An overview of the currency markets for January 12th – January 18th

We start as usual with a look at the performance the pound put up against the US dollar.  Last time we finished on an exchange rate of 1.5292, after having gained a total of 0.0864 during that single week.  What would happen next?  Could we maintain this performance?

Well after that good figure we finished on, we lost a lot of ground immediately on the first day back the following week.  By the time the markets had finished trading on the Monday, we were left with an exchange rate against the US dollar of 1.4955.  Dipping back below the $1.50 mark again certainly wasn't good news, but was this an omen of bad things to come, or could we pull back and turn the week into another good one?

As far as Tuesday was concerned the answer appeared to be a definite no.  By the time we had finished our battles on that day, the exchange rate had slid down even further.  This time we were finishing on 1.4554.  That equates to a loss of 0.0738 in the equivalent of just forty eight hours.  And what's more, that is also very nearly all the gains we had made the previous week, wiped out already.

The question now was whether or not we could regain them before the week was out.  Somehow we didn't have a good feeling about it, but let's see what actually happened.

Wednesday finished up with a figure that had stalled the downward momentum, but we still had a minor loss that day.  By the time everyone went home we had finished the day on 1.4502.  What would happen in the remaining two days still to come?

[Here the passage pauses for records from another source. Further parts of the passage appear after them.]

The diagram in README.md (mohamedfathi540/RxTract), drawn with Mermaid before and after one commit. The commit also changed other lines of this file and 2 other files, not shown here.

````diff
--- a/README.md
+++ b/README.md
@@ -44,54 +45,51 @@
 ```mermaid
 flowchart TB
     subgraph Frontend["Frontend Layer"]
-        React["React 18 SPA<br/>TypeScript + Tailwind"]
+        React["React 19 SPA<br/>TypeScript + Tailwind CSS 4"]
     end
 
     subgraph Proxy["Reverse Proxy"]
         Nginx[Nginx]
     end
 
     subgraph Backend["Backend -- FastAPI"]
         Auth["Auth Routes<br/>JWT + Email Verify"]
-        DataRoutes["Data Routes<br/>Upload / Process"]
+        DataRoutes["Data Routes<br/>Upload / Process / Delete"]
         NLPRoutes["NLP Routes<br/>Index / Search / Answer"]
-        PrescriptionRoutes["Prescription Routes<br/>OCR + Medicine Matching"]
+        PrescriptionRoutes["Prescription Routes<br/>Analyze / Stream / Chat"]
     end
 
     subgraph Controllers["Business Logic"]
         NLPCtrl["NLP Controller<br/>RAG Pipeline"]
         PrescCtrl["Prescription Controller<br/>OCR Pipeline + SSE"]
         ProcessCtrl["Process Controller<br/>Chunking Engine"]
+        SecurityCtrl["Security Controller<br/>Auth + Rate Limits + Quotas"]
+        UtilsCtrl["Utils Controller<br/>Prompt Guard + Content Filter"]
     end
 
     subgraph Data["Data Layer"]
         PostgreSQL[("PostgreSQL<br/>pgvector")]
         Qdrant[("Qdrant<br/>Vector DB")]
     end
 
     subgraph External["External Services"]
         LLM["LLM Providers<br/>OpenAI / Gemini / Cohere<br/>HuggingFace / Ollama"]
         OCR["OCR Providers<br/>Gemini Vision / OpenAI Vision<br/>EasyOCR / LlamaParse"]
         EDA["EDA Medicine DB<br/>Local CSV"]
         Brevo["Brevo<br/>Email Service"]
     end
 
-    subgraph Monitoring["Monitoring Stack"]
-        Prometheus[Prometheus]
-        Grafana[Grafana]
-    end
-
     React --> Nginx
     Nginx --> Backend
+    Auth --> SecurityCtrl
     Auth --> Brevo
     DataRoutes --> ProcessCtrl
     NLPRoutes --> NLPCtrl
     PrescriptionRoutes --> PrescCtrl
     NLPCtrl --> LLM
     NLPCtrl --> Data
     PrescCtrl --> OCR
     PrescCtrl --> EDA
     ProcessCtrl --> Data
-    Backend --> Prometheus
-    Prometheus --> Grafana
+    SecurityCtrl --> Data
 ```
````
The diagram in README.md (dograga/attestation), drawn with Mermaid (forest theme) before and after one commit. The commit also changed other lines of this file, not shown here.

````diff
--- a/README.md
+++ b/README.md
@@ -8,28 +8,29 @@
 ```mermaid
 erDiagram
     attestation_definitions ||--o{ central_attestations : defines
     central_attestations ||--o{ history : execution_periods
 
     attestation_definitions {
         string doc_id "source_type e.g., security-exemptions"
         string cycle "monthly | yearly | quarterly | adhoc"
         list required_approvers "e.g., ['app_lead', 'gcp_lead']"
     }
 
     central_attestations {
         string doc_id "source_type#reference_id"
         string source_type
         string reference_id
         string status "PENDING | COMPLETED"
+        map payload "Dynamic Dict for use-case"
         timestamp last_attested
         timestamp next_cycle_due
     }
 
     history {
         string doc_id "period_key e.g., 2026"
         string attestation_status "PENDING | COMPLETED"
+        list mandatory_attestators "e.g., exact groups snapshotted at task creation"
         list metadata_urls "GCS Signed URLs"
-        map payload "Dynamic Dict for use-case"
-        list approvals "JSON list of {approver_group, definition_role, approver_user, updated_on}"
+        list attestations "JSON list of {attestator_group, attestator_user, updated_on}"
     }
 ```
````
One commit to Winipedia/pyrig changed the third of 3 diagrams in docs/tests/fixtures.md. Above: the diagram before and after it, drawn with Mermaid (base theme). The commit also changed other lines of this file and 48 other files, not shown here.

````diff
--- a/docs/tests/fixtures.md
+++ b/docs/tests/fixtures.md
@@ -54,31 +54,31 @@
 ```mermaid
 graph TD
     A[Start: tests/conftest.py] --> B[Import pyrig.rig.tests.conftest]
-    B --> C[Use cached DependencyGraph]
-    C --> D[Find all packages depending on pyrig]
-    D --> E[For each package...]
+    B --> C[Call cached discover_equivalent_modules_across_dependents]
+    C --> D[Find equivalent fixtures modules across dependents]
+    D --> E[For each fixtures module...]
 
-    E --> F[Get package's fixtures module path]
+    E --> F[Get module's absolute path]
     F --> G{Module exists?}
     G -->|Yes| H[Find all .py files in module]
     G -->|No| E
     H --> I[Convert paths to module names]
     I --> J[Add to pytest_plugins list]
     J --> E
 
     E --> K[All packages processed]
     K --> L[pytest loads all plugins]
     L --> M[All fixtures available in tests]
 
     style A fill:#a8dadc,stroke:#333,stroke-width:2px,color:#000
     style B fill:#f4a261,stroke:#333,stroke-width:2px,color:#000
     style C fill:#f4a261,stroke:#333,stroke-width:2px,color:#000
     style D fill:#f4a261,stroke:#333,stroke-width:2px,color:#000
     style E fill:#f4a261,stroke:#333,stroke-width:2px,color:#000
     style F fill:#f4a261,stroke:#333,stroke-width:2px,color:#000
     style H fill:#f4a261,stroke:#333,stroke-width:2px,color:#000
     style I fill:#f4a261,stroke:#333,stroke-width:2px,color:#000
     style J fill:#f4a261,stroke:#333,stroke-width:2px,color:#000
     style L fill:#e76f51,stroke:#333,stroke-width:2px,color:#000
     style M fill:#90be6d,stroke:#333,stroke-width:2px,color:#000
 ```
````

There was a slight improvement on Thursday, with the closing exchange rate rising ever so slightly to 1.4594, but it seemed too much to hope for that we could repair all that damage in a single day now.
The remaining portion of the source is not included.